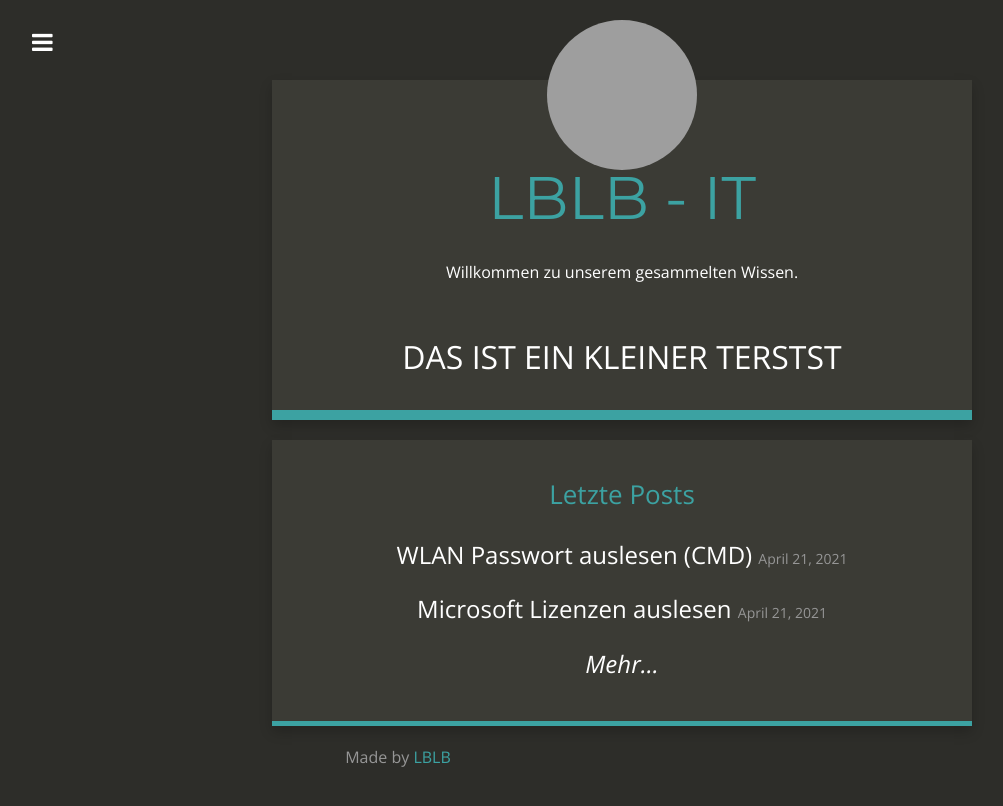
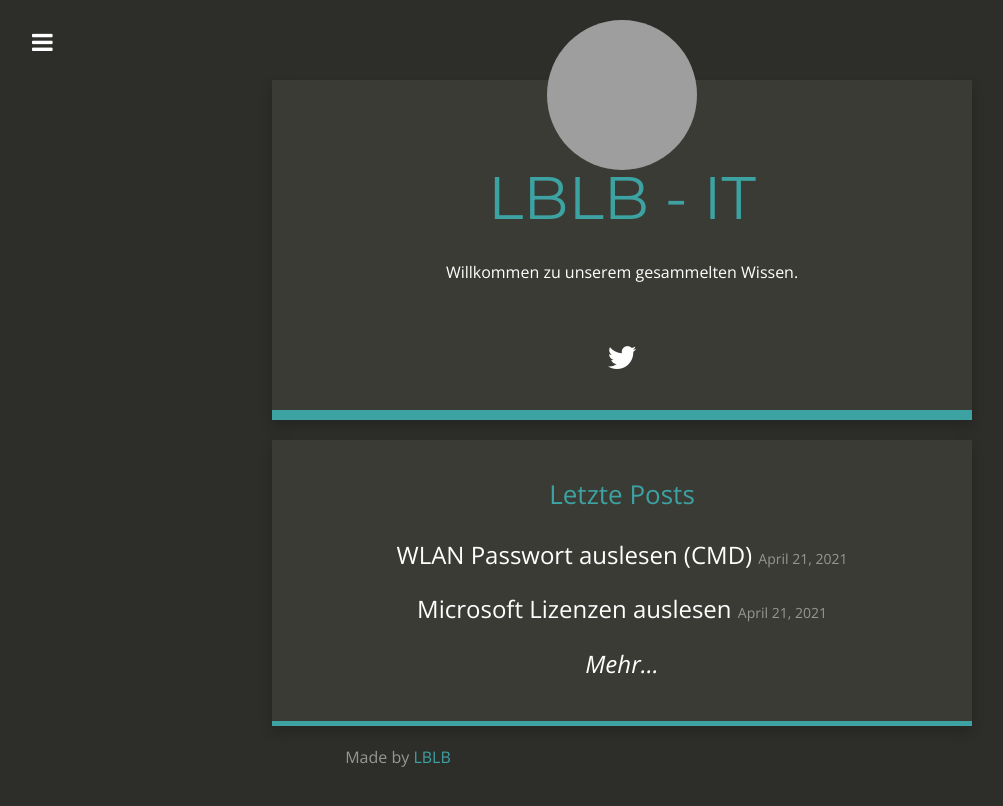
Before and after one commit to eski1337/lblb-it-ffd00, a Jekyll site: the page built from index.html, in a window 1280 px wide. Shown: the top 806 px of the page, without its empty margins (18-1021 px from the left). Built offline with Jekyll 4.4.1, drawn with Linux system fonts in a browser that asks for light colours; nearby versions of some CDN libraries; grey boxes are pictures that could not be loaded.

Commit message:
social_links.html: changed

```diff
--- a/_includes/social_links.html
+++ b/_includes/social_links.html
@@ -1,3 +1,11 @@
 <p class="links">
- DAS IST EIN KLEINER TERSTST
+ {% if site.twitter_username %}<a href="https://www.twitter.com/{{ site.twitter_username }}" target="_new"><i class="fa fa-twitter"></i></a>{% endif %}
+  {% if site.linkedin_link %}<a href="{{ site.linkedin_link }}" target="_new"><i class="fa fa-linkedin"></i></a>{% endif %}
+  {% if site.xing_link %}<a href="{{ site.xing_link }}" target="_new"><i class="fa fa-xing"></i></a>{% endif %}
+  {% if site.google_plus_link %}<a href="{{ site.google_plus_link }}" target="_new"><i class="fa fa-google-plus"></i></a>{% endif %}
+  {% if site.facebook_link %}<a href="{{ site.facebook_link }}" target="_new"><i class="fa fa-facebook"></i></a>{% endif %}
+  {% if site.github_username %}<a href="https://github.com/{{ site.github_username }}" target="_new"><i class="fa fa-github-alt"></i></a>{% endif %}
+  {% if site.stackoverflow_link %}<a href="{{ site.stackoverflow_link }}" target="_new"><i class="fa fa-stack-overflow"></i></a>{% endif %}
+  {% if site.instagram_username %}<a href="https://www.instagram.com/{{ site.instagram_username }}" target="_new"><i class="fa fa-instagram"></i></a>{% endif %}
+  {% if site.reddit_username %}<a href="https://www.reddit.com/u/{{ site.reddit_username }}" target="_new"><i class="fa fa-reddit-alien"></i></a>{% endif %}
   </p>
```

········

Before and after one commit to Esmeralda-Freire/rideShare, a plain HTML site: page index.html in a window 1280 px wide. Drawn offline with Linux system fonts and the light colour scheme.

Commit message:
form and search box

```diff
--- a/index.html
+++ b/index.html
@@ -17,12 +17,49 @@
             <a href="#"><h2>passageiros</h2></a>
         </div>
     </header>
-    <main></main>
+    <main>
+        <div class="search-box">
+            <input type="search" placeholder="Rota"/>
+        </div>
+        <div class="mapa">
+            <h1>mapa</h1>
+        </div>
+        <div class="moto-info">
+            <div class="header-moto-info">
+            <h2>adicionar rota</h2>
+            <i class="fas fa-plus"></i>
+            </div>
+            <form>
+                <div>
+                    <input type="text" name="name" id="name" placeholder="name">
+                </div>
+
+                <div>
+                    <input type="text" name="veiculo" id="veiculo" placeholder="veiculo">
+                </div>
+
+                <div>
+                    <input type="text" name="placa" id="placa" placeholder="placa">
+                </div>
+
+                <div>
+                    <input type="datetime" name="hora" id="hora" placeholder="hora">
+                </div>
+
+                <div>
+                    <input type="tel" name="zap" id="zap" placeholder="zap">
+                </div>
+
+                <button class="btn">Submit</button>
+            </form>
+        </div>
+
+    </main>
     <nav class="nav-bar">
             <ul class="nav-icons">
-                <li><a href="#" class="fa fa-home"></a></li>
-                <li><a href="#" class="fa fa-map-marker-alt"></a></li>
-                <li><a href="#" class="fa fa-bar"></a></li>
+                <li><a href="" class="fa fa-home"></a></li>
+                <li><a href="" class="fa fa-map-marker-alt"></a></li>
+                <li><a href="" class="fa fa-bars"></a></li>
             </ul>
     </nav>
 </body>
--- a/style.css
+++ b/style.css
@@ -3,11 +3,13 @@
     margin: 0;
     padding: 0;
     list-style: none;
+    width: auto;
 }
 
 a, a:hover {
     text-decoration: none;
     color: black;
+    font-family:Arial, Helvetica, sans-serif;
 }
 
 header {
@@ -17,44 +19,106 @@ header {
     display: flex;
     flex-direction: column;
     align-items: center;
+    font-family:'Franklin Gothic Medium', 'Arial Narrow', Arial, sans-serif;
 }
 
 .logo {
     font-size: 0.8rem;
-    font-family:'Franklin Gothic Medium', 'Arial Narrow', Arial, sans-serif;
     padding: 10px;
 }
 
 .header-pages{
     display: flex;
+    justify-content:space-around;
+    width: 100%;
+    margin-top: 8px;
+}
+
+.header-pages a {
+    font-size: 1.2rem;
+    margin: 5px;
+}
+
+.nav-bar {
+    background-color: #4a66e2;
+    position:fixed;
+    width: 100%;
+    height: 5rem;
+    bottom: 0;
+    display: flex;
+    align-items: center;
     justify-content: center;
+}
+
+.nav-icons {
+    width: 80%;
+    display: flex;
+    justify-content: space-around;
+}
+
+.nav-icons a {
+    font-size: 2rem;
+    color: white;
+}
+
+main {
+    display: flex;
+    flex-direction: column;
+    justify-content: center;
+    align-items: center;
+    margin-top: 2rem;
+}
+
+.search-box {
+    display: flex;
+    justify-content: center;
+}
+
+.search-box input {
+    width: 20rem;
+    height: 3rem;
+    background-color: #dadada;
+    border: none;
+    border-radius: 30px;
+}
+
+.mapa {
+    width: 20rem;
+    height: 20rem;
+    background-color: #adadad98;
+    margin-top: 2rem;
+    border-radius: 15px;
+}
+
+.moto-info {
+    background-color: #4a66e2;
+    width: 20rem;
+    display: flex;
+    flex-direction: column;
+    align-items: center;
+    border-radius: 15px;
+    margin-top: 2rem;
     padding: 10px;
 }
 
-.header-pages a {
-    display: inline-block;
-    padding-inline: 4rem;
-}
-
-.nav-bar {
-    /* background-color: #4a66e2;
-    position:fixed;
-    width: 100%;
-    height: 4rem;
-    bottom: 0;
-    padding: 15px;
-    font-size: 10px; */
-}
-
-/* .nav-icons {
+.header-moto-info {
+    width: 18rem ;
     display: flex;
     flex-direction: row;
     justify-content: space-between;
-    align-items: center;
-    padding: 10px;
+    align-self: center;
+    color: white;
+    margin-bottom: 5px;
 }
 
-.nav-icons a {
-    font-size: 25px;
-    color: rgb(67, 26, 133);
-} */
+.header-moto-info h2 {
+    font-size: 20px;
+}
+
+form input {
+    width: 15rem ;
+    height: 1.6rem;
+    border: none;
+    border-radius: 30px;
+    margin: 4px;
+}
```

········

Work instruction: Return all lines from the data that include the string "wide".

Exercise output:
Before and after one commit to eski1337/lblb-it-ffd00, a Jekyll site: the page built from index.html, in a window 1280 px wide. Shown: the top 806 px of the page, without its empty margins (18-1021 px from the left). Built offline with Jekyll 4.4.1, drawn with Linux system fonts in a browser that asks for light colours; nearby versions of some CDN libraries; grey boxes are pictures that could not be loaded.
Before and after one commit to Esmeralda-Freire/rideShare, a plain HTML site: page index.html in a window 1280 px wide. Drawn offline with Linux system fonts and the light colour scheme.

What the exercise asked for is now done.